**Task details:** In your copy, include no images and return each entry exactly as written.

Records from a data source
++++

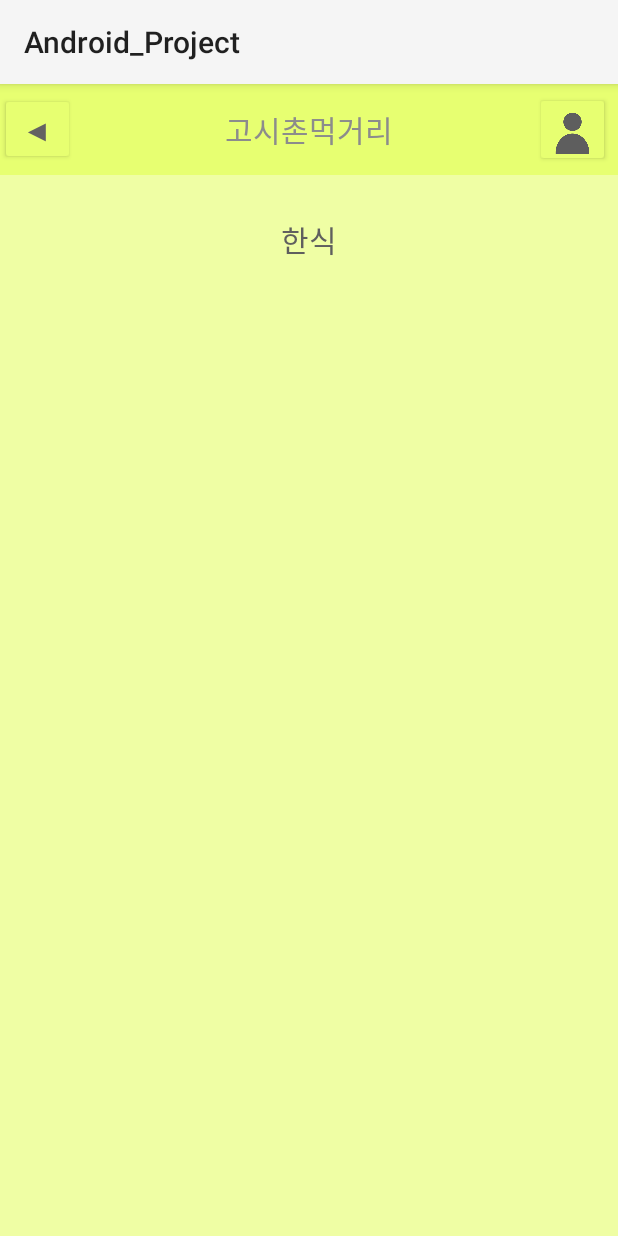
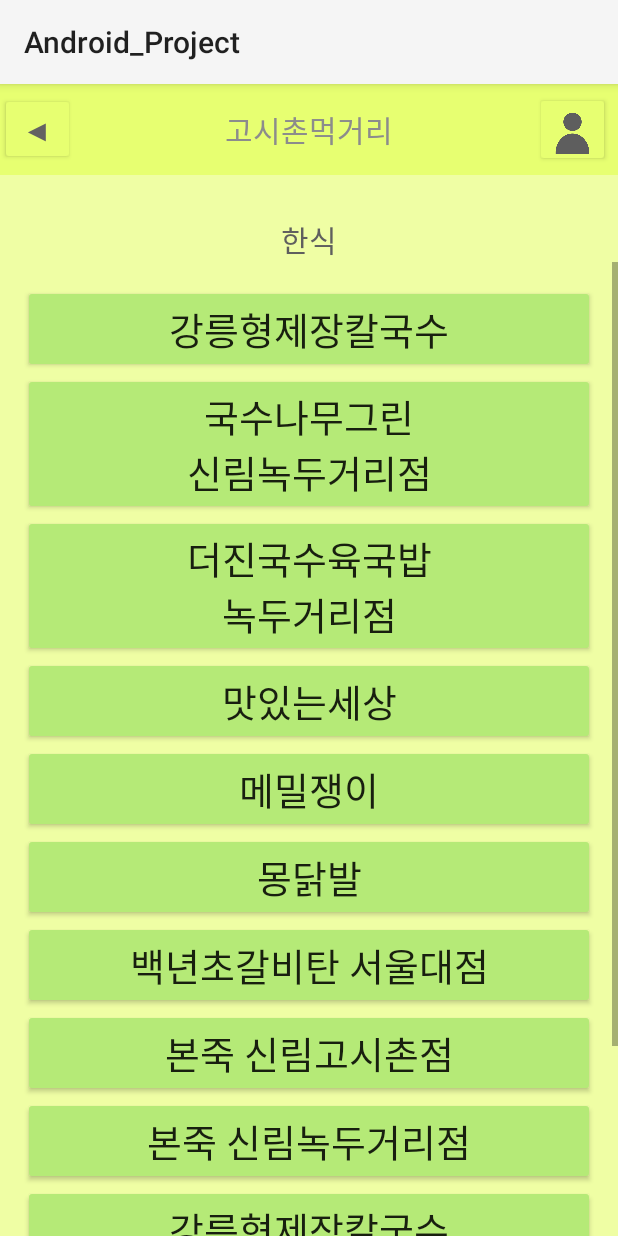
Before and after one commit to c04nh/Android_Project, an Android app: the Korean screen opened directly, with no data from a screen before it, on a phone screen of 412 x 824 dp. Run offline under Robolectric (Android 15) with nearby library versions, the phone set to English and light mode, and no system bars.

Commit message:
Edit activity_korean.xml(ScrollView 추가) Commit

```diff
--- a/app/src/main/res/layout/activity_korean.xml
+++ b/app/src/main/res/layout/activity_korean.xml
@@ -49,4 +49,122 @@
         android:textSize="20dp"
         android:textColor="#5F5F5E"
         android:text="@string/f1"/>
+    <ScrollView
+        android:layout_width="match_parent"
+        android:layout_height="match_parent">
+        <LinearLayout
+            android:layout_width="match_parent"
+            android:layout_height="match_parent"
+            android:padding="15dp"
+            android:orientation="vertical">
+            <Button
+                android:layout_width="match_parent"
+                android:layout_height="wrap_content"
+                android:fontFamily="@font/typo_ssangmundongb"
+                android:textSize="25dp"
+                android:backgroundTint="#B5EA77"
+                android:paddingTop="10dp"
+                android:paddingBottom="10dp"
+                android:text="강릉형제장칼국수"/>
+            <Button
+                android:layout_width="match_parent"
+                android:layout_height="wrap_content"
+                android:fontFamily="@font/typo_ssangmundongb"
+                android:textSize="25dp"
+                android:backgroundTint="#B5EA77"
+                android:paddingTop="10dp"
+                android:paddingBottom="10dp"
+                android:text="국수나무그린\n신림녹두거리점"/>
+            <Button
+                android:layout_width="match_parent"
+                android:layout_height="wrap_content"
+                android:fontFamily="@font/typo_ssangmundongb"
+                android:textSize="25dp"
+                android:backgroundTint="#B5EA77"
+                android:paddingTop="10dp"
+                android:paddingBottom="10dp"
+                android:text="더진국수육국밥\n녹두거리점"/>
+            <Button
+                android:layout_width="match_parent"
+                android:layout_height="wrap_content"
+                android:fontFamily="@font/typo_ssangmundongb"
+                android:textSize="25dp"
+                android:backgroundTint="#B5EA77"
+                android:paddingTop="10dp"
+                android:paddingBottom="10dp"
+                android:text="맛있는세상"/>
+            <Button
+                android:layout_width="match_parent"
+                android:layout_height="wrap_content"
+                android:fontFamily="@font/typo_ssangmundongb"
+                android:textSize="25dp"
+                android:backgroundTint="#B5EA77"
+                android:paddingTop="10dp"
+                android:paddingBottom="10dp"
+                android:text="메밀쟁이"/>
+            <Button
+                android:layout_width="match_parent"
+                android:layout_height="wrap_content"
+                android:fontFamily="@font/typo_ssangmundongb"
+                android:textSize="25dp"
+                android:backgroundTint="#B5EA77"
+                android:paddingTop="10dp"
+                android:paddingBottom="10dp"
+                android:text="몽닭발"/>
+            <Button
+                android:layout_width="match_parent"
+                android:layout_height="wrap_content"
+                android:fontFamily="@font/typo_ssangmundongb"
+                android:textSize="25dp"
+                android:backgroundTint="#B5EA77"
+                android:paddingTop="10dp"
+                android:paddingBottom="10dp"
+                android:text="백년초갈비탄 서울대점"/>
+            <Button
+                android:layout_width="match_parent"
+                android:layout_height="wrap_content"
+                android:fontFamily="@font/typo_ssangmundongb"
+                android:textSize="25dp"
+                android:backgroundTint="#B5EA77"
+                android:paddingTop="10dp"
+                android:paddingBottom="10dp"
+                android:text="본죽 신림고시촌점"/>
+            <Button
+                android:layout_width="match_parent"
+                android:layout_height="wrap_content"
+                android:fontFamily="@font/typo_ssangmundongb"
+                android:textSize="25dp"
+                android:backgroundTint="#B5EA77"
+                android:paddingTop="10dp"
+                android:paddingBottom="10dp"
+                android:text="본죽 신림녹두거리점"/>
+            <Button
+                android:layout_width="match_parent"
+                android:layout_height="wrap_content"
+                android:fontFamily="@font/typo_ssangmundongb"
+                android:textSize="25dp"
+                android:backgroundTint="#B5EA77"
+                android:paddingTop="10dp"
+                android:paddingBottom="10dp"
+                android:text="강릉형제장칼국수"/>
+            <Button
+                android:layout_width="match_parent"
+                android:layout_height="wrap_content"
+                android:fontFamily="@font/typo_ssangmundongb"
+                android:textSize="25dp"
+                android:backgroundTint="#B5EA77"
+                android:paddingTop="10dp"
+                android:paddingBottom="10dp"
+                android:text="강릉형제장칼국수"/>
+            <Button
+                android:layout_width="match_parent"
+                android:layout_height="wrap_content"
+                android:fontFamily="@font/typo_ssangmundongb"
+                android:textSize="25dp"
+                android:backgroundTint="#B5EA77"
+                android:paddingTop="10dp"
+                android:paddingBottom="10dp"
+                android:text="강릉형제장칼국수"/>
+        </LinearLayout>
+    </ScrollView>
 </LinearLayout>
```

++++

**Exercise result:**
Before and after one commit to c04nh/Android_Project, an Android app: the Korean screen opened directly, with no data from a screen before it, on a phone screen of 412 x 824 dp. Run offline under Robolectric (Android 15) with nearby library versions, the phone set to English and light mode, and no system bars.

Commit message:
Edit activity_korean.xml(ScrollView 추가) Commit

```diff
--- a/app/src/main/res/layout/activity_korean.xml
+++ b/app/src/main/res/layout/activity_korean.xml
@@ -49,4 +49,122 @@
         android:textSize="20dp"
         android:textColor="#5F5F5E"
         android:text="@string/f1"/>
+    <ScrollView
+        android:layout_width="match_parent"
+        android:layout_height="match_parent">
+        <LinearLayout
+            android:layout_width="match_parent"
+            android:layout_height="match_parent"
+            android:padding="15dp"
+            android:orientation="vertical">
+            <Button
+                android:layout_width="match_parent"
+                android:layout_height="wrap_content"
+                android:fontFamily="@font/typo_ssangmundongb"
+                android:textSize="25dp"
+                android:backgroundTint="#B5EA77"
+                android:paddingTop="10dp"
+                android:paddingBottom="10dp"
+                android:text="강릉형제장칼국수"/>
+            <Button
+                android:layout_width="match_parent"
+                android:layout_height="wrap_content"
+                android:fontFamily="@font/typo_ssangmundongb"
+                android:textSize="25dp"
+                android:backgroundTint="#B5EA77"
+                android:paddingTop="10dp"
+                android:paddingBottom="10dp"
+                android:text="국수나무그린\n신림녹두거리점"/>
+            <Button
+                android:layout_width="match_parent"
+                android:layout_height="wrap_content"
+                android:fontFamily="@font/typo_ssangmundongb"
+                android:textSize="25dp"
+                android:backgroundTint="#B5EA77"
+                android:paddingTop="10dp"
+                android:paddingBottom="10dp"
+                android:text="더진국수육국밥\n녹두거리점"/>
+            <Button
+                android:layout_width="match_parent"
+                android:layout_height="wrap_content"
+                android:fontFamily="@font/typo_ssangmundongb"
+                android:textSize="25dp"
+                android:backgroundTint="#B5EA77"
+                android:paddingTop="10dp"
+                android:paddingBottom="10dp"
+                android:text="맛있는세상"/>
+            <Button
+                android:layout_width="match_parent"
+                android:layout_height="wrap_content"
+                android:fontFamily="@font/typo_ssangmundongb"
+                android:textSize="25dp"
+                android:backgroundTint="#B5EA77"
+                android:paddingTop="10dp"
+                android:paddingBottom="10dp"
+                android:text="메밀쟁이"/>
+            <Button
+                android:layout_width="match_parent"
+                android:layout_height="wrap_content"
+                android:fontFamily="@font/typo_ssangmundongb"
+                android:textSize="25dp"
+                android:backgroundTint="#B5EA77"
+                android:paddingTop="10dp"
+                android:paddingBottom="10dp"
+                android:text="몽닭발"/>
+            <Button
+                android:layout_width="match_parent"
+                android:layout_height="wrap_content"
+                android:fontFamily="@font/typo_ssangmundongb"
+                android:textSize="25dp"
+                android:backgroundTint="#B5EA77"
+                android:paddingTop="10dp"
+                android:paddingBottom="10dp"
+                android:text="백년초갈비탄 서울대점"/>
+            <Button
+                android:layout_width="match_parent"
+                android:layout_height="wrap_content"
+                android:fontFamily="@font/typo_ssangmundongb"
+                android:textSize="25dp"
+                android:backgroundTint="#B5EA77"
+                android:paddingTop="10dp"
+                android:paddingBottom="10dp"
+                android:text="본죽 신림고시촌점"/>
+            <Button
+                android:layout_width="match_parent"
+                android:layout_height="wrap_content"
+                android:fontFamily="@font/typo_ssangmundongb"
+                android:textSize="25dp"
+                android:backgroundTint="#B5EA77"
+                android:paddingTop="10dp"
+                android:paddingBottom="10dp"
+                android:text="본죽 신림녹두거리점"/>
+            <Button
+                android:layout_width="match_parent"
+                android:layout_height="wrap_content"
+                android:fontFamily="@font/typo_ssangmundongb"
+                android:textSize="25dp"
+                android:backgroundTint="#B5EA77"
+                android:paddingTop="10dp"
+                android:paddingBottom="10dp"
+                android:text="강릉형제장칼국수"/>
+            <Button
+                android:layout_width="match_parent"
+                android:layout_height="wrap_content"
+                android:fontFamily="@font/typo_ssangmundongb"
+                android:textSize="25dp"
+                android:backgroundTint="#B5EA77"
+                android:paddingTop="10dp"
+                android:paddingBottom="10dp"
+                android:text="강릉형제장칼국수"/>
+            <Button
+                android:layout_width="match_parent"
+                android:layout_height="wrap_content"
+                android:fontFamily="@font/typo_ssangmundongb"
+                android:textSize="25dp"
+                android:backgroundTint="#B5EA77"
+                android:paddingTop="10dp"
+                android:paddingBottom="10dp"
+                android:text="강릉형제장칼국수"/>
+        </LinearLayout>
+    </ScrollView>
 </LinearLayout>
```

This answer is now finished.